== DATA PROVIDED ==
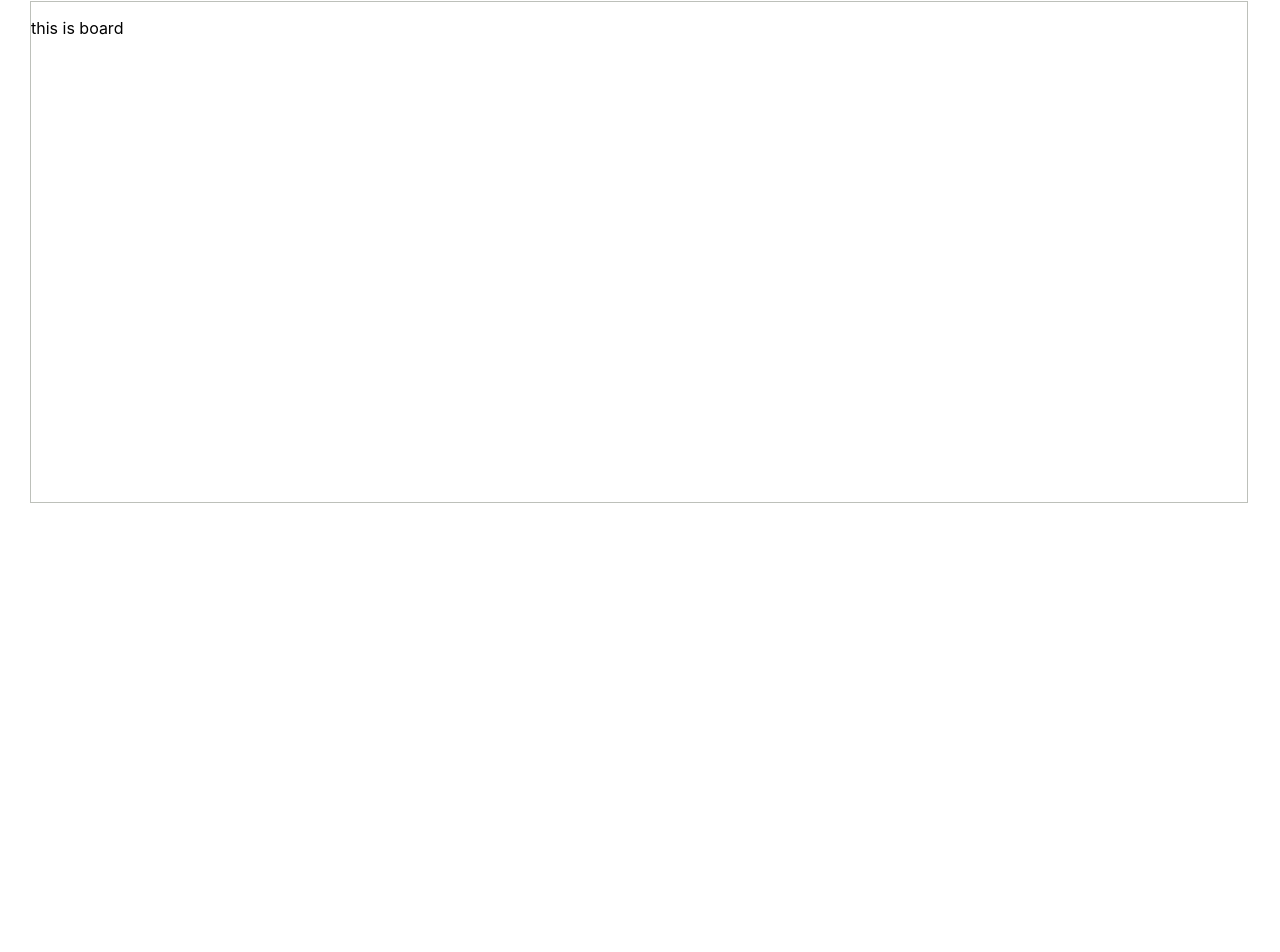
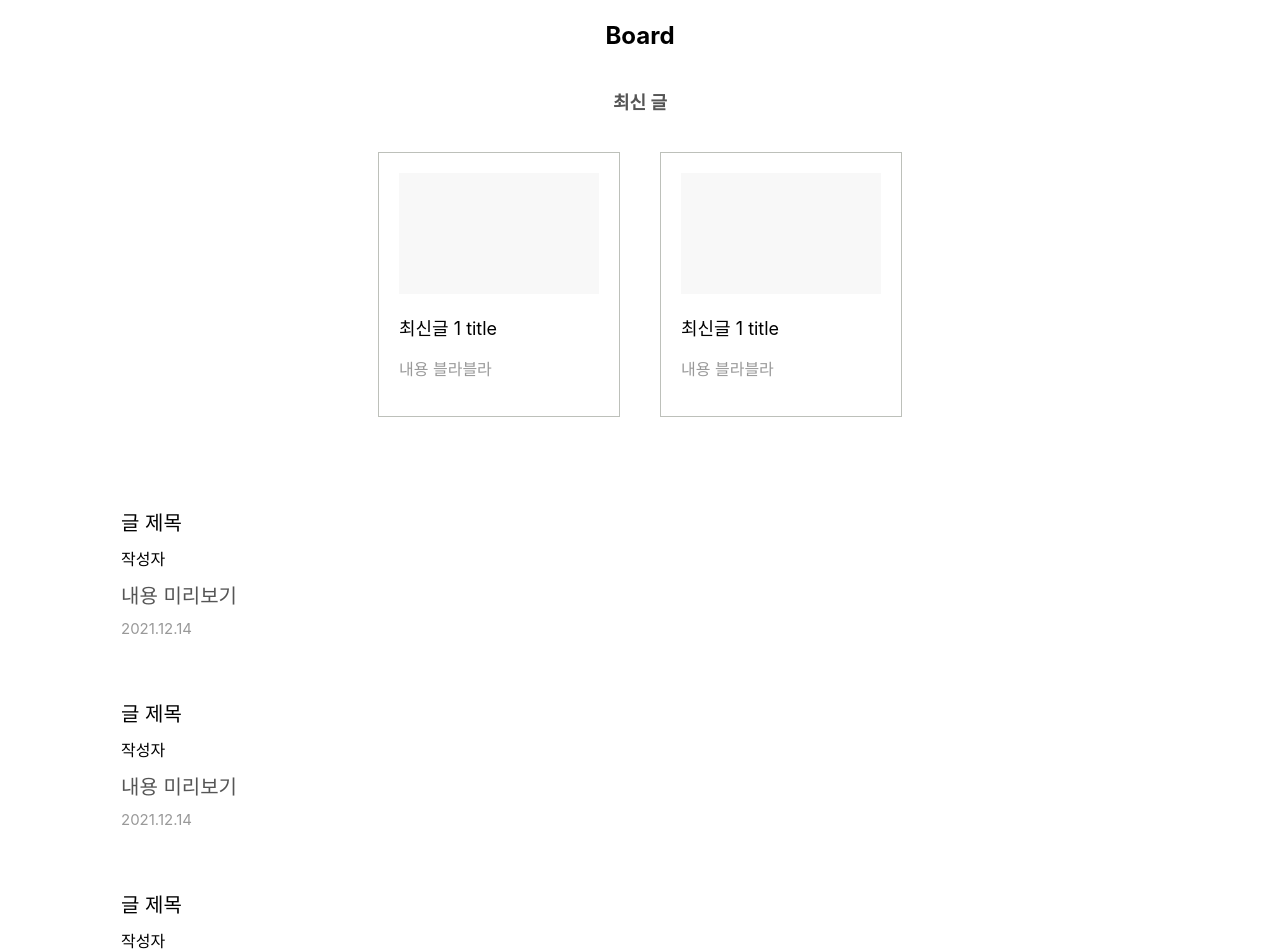
Before and after one commit to JiniBini/molog-frontend, a React (Create React App) app: page /board in a window 1280 px wide. Shown: the part 148-1100 px from the top of the page. Built offline with nearby package versions, Linux system fonts and the light colour scheme.

Commit message:
ADd board part

```diff
--- a/src/component/Board/BoardContent.tsx
+++ b/src/component/Board/BoardContent.tsx
@@ -1,10 +1,70 @@
 import React from 'react';
 import 'style/boardpage.scss';
+import photo from 'style/images/content_thumbnail.png';
 
 const BoardContent = () => {
   return (
     <div className="board-container">
+      <h2>Board</h2>
+      <h3>최신 글</h3>
+      <div className="board-recent">
+        <div className="recent-item">
+          <img className="recent-thumbnail" src={photo} alt="content" />
+          <a className="recent-title" href="/photo/details">최신글 1 title</a>
+          <p className="recent-content">내용 블라블라</p>
+        </div>
+        <div className="recent-item">
+          <img className="recent-thumbnail" src={photo} alt="content" />
+          <a className="recent-title" href="/photo/details">최신글 1 title</a>
+          <p className="recent-content">내용 블라블라</p>
+        </div>
+      </div>
+      <div className="board-content">
+        <div className="content-item">
+          <div className="content-title">
+            글 제목
+          </div>
+          <div className="content-writer">
+            작성자
+          </div>
+          <div className="content-article">
+            내용 미리보기
+          </div>
+          <div className="content-date">
+            2021.12.14
+          </div>
+        </div>
+        <div className="content-item">
+          <div className="content-title">
+            글 제목
+          </div>
+          <div className="content-writer">
+            작성자
+          </div>
+          <div className="content-article">
+            내용 미리보기
+          </div>
+          <div className="content-date">
+            2021.12.14
+          </div>
+        </div>
+        <div className="content-item">
+          <div className="content-title">
+            글 제목
+          </div>
+          <div className="content-writer">
+            작성자
+          </div>
+          <div className="content-article">
+            내용 미리보기
+          </div>
+          <div className="content-date">
+            2021.12.14
+          </div>
+        </div>
+      </div>
       <p>this is board</p>
+
     </div>
   );
 }
--- a/src/style/boardpage.scss
+++ b/src/style/boardpage.scss
@@ -53,10 +53,79 @@
 
 // main content
 .board-container {
-  width: 95%;
-  height: 500px;
   margin: 50px 30px;
-  border: solid 1px #bdc0ba;
+  display: flex;
+  flex-direction: column;
+  align-items: center;
+
+  h3 {
+    color: #555;
+    font-size: 18px;
+  }
+
+  .board-recent {
+    display: flex;
+    flex-direction: row;
+
+    .recent-item {
+      margin: 20px;
+      border: solid 1px #bdc0ba;
+      padding: 20px;
+      display: flex;
+      flex-direction: column;
+      width: fit-content;
+
+      .recent-thumbnail {
+        width: 200px;
+      }
+
+      .recent-title {
+        margin-top: 20px;
+        font-size: 18px;
+        color: black;
+        text-decoration: none;
+      }
+
+      .recent-content {
+        color: #999;
+      }
+    }
+  }
+
+  .board-content{
+    margin: 20px;
+    padding: 20px;
+    display: flex;
+    flex-direction: column;
+    width: 90%;
+    align-content: center;
+
+    .content-item {
+      margin: 10px;
+      padding: 20px;
+      width: 90%;
+      display: table-column;
+      justify-content: space-around;
+
+      .content-title {
+        font-size: 20px;
+        color: black;
+        text-decoration: none;
+        margin-bottom: 10px;
+      }
+      .content-article {
+        font-size: 20px;
+        color: rgb(85, 85, 85);
+        text-decoration: none;
+        margin: 10px 0;
+      }
+
+      .content-date {
+        font-size: 15px;
+        color: #999;
+      }
+    }
+  }
 }
 
 // footer
```
Also changed, not shown: src/style/images/content_thumbnail.png (added).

== ABOUT THIS EXERCISE ==
When a line of the records holds the word "align", copy that line.

== ANSWER TO THIS PROBLEM ==
+  align-items: center;
+    align-content: center;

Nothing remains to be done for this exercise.